Dany Heatley is done, Dany Heatley is a great signing: a one-man debate

Jul 10, 12:33 PM

Yesterday I was taken aback to see that Dany Heatley had signed a one-year, one-million dollar contract with the Anaheim Ducks.

I mean, Dany Heatley, ONE MILLION DOLLARS?

That’s it, that’s all?

...Wait. Or...is that way too much?

Also...someone signed Dany Heatley at all? He’s done!

...But then again, it is Dany Heatley…

I was taken aback, but I didn’t really know why. Was this a terrible or great signing? Anytime you have to really consider that question, it’s probably somewhere in the middle.

Here’s where I’ve got it now:

If Heatley is still able to contribute in the NHL, he’s worth more than a million dollars. “Able to contribute” for a player with his goal-scoring past means around 15 goals, which generally costs more than a million bucks.

If Dany Heatley isn’t fast enough to get into position to score, if he can’t keep up enough to play with skill players, if he just can’t do it anymore, then he’s worth nothing.

By signing him to a one-year, one million dollar deal, the Ducks have said what the rest of us are saying: we have no idea. Got nothing. We have no damn clue if Heatley still has it or not. But, if he’s done you’re only out a tiny cap hit, and if he’s not you’re getting a bargain. So sure, why not. Sign him to a one-year, one million dollar deal and find out.

Below are the arguments for “Dany Heatley is done” and “Dany Heatley will outperform his contract,” then my best guess.

Dany Heatley is done

Oh my god, Dany Heatley is so obviously done it’s insane we even have to have this conversation. In the past three seasons his ice time has fallen from 20:30 a night, to 18:20, to 14:49, before playing just over 11 minutes a game in playoffs for Minnesota this past year. That’s under the same coach watching his ability plummet. He scored a whopping 12 goals and 28 total points in 76 regular season games despite getting the 4th most powerplay time among Wild forwards (over 2.5 minutes per game).
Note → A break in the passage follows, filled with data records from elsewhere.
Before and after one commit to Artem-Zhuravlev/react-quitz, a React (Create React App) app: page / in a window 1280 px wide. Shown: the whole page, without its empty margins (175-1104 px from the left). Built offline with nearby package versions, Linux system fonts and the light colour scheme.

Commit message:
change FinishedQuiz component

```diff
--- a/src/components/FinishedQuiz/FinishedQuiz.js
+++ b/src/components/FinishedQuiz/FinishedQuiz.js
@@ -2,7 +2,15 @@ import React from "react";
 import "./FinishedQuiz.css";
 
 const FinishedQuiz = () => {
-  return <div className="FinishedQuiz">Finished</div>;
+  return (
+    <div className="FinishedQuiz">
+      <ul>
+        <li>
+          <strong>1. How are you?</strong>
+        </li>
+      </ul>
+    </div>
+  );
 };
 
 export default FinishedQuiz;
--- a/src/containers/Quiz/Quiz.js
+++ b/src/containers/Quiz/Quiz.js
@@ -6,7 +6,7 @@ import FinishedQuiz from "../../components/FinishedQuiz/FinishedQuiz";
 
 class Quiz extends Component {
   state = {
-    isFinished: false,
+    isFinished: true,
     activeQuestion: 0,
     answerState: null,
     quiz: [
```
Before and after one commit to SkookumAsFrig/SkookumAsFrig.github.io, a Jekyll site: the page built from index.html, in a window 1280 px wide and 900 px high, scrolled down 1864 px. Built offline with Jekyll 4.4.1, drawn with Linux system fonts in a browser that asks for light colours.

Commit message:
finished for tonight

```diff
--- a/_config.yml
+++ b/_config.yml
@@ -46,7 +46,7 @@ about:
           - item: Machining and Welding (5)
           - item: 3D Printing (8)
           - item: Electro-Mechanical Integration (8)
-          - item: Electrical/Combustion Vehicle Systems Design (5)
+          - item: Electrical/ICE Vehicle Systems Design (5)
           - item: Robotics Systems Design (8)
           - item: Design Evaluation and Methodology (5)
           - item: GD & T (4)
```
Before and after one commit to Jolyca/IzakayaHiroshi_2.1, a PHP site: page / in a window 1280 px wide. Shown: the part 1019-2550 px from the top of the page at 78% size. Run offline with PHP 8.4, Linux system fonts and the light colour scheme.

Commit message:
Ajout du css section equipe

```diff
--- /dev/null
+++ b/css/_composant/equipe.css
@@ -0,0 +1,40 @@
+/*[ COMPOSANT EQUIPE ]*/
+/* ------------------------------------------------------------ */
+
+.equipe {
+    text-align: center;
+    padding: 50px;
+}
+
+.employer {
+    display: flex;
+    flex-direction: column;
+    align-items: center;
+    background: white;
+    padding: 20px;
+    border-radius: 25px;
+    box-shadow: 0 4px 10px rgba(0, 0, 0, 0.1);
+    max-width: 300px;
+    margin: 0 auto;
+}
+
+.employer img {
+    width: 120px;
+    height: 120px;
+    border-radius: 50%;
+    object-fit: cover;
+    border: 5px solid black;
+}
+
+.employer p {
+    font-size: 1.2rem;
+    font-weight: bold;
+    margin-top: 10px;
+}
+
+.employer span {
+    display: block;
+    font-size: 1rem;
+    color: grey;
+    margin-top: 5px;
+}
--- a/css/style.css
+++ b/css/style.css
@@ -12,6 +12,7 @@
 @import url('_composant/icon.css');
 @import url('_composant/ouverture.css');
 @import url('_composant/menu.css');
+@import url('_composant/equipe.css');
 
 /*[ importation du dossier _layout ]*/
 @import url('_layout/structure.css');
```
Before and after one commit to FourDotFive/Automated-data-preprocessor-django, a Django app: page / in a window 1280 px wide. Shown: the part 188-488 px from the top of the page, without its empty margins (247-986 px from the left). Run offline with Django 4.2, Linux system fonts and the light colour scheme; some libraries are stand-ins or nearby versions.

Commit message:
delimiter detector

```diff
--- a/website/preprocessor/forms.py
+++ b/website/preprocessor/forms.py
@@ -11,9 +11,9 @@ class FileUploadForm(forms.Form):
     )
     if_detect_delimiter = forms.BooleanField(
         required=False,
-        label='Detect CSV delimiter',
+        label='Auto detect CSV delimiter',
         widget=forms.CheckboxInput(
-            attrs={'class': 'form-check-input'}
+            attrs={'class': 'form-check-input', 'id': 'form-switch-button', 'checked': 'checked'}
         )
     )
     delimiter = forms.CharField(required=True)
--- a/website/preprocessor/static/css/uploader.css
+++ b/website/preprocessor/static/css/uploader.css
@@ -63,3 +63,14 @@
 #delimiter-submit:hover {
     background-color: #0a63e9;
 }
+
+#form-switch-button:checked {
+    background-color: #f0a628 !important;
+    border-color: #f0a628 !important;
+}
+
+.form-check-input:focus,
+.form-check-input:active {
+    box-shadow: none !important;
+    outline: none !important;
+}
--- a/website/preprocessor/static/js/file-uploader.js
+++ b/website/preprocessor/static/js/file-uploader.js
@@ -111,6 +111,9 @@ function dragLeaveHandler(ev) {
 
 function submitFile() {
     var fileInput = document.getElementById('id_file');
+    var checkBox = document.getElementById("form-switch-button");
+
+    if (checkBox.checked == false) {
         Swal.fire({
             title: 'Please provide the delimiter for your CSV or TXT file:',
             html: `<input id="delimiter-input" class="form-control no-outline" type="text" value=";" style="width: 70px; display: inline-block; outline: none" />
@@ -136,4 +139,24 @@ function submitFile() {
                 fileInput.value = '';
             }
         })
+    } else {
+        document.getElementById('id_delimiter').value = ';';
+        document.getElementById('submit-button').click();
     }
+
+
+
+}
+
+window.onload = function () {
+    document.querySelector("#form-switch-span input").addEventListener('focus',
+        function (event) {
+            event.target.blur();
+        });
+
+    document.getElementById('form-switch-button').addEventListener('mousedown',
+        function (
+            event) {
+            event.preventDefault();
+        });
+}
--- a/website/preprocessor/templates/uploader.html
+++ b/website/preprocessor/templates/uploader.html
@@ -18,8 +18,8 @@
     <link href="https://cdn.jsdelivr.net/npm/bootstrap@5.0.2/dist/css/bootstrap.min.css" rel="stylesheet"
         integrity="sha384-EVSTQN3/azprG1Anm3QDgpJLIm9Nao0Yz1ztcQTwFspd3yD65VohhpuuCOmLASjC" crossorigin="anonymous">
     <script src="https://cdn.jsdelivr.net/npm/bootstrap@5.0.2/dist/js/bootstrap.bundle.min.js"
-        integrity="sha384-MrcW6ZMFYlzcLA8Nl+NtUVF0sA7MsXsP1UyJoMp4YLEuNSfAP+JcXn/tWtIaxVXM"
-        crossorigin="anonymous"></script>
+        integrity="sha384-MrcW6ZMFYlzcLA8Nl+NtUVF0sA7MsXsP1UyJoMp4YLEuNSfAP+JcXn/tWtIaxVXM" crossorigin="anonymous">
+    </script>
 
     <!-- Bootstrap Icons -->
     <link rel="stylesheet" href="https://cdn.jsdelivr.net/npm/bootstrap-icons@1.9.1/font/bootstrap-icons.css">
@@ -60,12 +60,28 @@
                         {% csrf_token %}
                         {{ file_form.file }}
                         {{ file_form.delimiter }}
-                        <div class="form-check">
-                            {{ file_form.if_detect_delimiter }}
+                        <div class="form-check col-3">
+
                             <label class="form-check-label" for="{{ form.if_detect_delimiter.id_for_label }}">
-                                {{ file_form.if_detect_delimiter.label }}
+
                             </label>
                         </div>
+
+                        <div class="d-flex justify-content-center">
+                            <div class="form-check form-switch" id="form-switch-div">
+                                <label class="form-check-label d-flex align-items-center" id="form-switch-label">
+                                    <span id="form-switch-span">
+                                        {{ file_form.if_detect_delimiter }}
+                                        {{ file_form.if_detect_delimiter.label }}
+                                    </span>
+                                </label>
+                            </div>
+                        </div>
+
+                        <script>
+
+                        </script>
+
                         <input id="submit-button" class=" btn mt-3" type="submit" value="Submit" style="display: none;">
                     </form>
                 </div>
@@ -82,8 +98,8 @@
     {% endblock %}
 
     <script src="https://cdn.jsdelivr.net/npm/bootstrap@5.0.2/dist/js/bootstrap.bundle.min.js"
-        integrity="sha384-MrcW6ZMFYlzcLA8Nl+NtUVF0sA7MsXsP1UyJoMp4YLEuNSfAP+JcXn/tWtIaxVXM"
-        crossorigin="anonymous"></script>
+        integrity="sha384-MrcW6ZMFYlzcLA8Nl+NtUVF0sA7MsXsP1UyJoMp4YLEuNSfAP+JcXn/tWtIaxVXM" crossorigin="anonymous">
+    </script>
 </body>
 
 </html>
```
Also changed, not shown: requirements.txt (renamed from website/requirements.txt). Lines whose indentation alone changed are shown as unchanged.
The Wild have 31 skaters on their NHL.com stats page. Each page holds 30 players. If you sort it by plus/minus, you have to go to page two to find Heatley and his -18, which is 11 goals against worse than the second worst skater on the team. If you think plus/minus is a bunk stat, well, his Corsi relative to his team was -5.9%, and he wasn’t exactly playing the toughest minutes. He was atrocious anyway you slice it.

He’s never been a fitness nut, he was never the most fleet of foot, and he’s officially lost it. He’s not going to do squat with the Ducks.

Dany Heatley will outperform his contract

Since the year 2000, six players have scored 50 goals twice: Ovechkin, Stamkos, Iginla, Kovalchuk, Jagr...and Dany Heatley. We’re really debating if a career elite scorer at 33 - not 43, people - is worth a one million dollar one year shot? Do you know who makes a million dollars in the NHL these days? Random dudes hauled out of the KHL like Petri Kontiola. Depth journeymen like Joe Vitale. Knuckle-chucking dusters like Patrick Bordeleau. Hell, two of those guys I just named earn more than a million. And we’re not sure about Heatley?

It was just 2010 when Dany Heatley was on Team Canada skating alongside a couple guys named Corey Perry and Ryan Getzlaf en route to winning a gold medal (how gigantic is that line, by the way?). If he gets the chance to skate with those guys again, which he likely will, you don’t think that bomb shot of his is going to find the back of the net 15-plus times? Of course it is.

Combine all this with the fact that this piddly contract is a wake-up call, and you’ve got a motivated Heatley working his tail off this summer to come into camp in shape and have a great season. And let’s be real anyway - he could’ve gotten more dollars elsewhere, he just took the comparably tiny contract so he could play for a Cup contender. That anyone thinks he’s not worth a million for a one year shot is flabbergasting.

Actual expectations

Heatley is slower and generally worse than he’s ever been, but he’s also a guy with a unique skill set who can bury a few extra pucks your average player can’t.

The risk to the Ducks is pretty much nil. For a million dollars, if he’s not working out you can put him in the pressbox, or on waivers, or whatever. On the chance he comes in with some real serious intent to succeed and fits somewhere in your lineup, signing him for cheap was probably a no-brainer.

The Ducks are probably thinking what the rest of us are: we're not expecting much, but we know there's a fair chance this could pay off nicely. If he stays healthy all year, I’ll call him hitting 15 goals in a limited role.